Where can you get the most value for your college dollar? According to U.S. News & World Report, among national universities, that would be at Princeton. 

The names at the top of the 2019 U.S. News & World Report Best Colleges rankings are the ones you expect to see, but for students and parents who have the ballooning cost of higher education on their minds, two measures may stand out. 

This year, for the first time, the schools were evaluated based on how well they enroll and graduate low-incomestudents. The report also breaks out the colleges where students get the best value for their money after need-based grants kick in. 

A tip for students who could use some financial help to attend college: Study hard and aim high. 

At Princeton University, which is ranked at the top overall among national universities for the eighth consecutive year, the cost of attending for a year can come down to $15,585 including tuition, fees, room and board and other expenses. That’s discounted from a total of $66,950, after need-based assistance is applied.

Harvard, which ranked second in value is slightly more expensive once need-based assistance is considered at $15,996 compared to total costs of $69,600 for a year. 

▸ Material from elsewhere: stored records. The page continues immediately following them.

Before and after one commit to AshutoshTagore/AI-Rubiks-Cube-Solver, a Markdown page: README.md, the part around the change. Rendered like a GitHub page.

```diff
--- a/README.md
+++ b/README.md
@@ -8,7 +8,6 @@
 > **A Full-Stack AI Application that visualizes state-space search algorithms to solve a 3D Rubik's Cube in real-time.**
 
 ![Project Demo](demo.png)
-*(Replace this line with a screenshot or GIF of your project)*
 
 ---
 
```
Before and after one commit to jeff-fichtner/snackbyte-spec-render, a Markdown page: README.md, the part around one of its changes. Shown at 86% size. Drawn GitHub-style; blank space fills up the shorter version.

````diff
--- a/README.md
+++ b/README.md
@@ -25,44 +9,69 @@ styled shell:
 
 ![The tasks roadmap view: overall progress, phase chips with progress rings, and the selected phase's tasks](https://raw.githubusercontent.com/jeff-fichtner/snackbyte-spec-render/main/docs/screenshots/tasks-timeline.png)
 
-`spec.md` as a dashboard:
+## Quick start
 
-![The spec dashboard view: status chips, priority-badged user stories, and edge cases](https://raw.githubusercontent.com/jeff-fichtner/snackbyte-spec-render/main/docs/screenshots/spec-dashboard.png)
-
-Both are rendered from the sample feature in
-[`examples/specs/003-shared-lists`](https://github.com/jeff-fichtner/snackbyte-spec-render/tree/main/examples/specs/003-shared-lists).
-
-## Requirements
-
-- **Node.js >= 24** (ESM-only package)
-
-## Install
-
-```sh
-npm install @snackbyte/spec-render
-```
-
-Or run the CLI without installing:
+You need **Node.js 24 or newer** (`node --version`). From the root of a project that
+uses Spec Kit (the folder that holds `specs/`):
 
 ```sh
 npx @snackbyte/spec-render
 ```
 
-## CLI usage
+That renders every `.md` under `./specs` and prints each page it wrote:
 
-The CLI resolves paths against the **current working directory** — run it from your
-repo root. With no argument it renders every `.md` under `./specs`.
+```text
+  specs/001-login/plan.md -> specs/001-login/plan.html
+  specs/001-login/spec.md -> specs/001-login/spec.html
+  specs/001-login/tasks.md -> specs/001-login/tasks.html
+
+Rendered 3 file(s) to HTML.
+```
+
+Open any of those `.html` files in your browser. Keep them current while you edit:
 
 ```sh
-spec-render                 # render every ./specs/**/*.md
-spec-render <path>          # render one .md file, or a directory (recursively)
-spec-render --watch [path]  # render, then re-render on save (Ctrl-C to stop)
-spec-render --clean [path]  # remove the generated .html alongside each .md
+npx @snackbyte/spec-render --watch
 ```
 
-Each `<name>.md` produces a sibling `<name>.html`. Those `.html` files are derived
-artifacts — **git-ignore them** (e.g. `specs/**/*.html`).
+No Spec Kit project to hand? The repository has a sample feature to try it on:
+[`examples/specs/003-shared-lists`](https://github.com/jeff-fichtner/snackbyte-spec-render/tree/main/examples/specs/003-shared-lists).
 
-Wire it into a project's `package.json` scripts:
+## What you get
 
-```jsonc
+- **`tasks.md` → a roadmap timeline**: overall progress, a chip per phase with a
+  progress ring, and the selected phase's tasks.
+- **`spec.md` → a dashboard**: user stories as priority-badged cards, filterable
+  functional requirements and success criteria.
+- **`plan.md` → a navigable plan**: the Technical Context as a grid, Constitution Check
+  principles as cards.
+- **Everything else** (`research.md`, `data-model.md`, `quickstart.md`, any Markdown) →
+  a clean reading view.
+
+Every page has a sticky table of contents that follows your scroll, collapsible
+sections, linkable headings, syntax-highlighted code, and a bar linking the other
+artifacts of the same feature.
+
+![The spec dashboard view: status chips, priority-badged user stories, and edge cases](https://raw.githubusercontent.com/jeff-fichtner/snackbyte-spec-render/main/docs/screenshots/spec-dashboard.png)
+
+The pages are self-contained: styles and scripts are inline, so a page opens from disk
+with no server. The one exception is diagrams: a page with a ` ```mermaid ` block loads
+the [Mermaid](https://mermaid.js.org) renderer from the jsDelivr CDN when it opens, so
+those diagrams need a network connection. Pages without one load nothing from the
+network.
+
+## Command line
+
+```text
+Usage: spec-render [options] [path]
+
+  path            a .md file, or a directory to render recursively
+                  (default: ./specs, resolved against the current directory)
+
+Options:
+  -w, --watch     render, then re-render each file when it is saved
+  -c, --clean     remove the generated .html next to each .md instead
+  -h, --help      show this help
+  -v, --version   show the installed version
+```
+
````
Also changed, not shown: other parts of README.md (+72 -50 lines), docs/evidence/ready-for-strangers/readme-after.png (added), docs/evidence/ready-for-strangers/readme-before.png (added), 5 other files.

As for the colleges where low-income students fare well, the University of California-Los Angeles snagged the No. 1 top public school spot among national universities, thanks to that new metric, according to U.S. News, which pointed out that five of the top public schools are in California, including the University of California-Santa Barbara in fifth place and the University of California-Irvine in seventh.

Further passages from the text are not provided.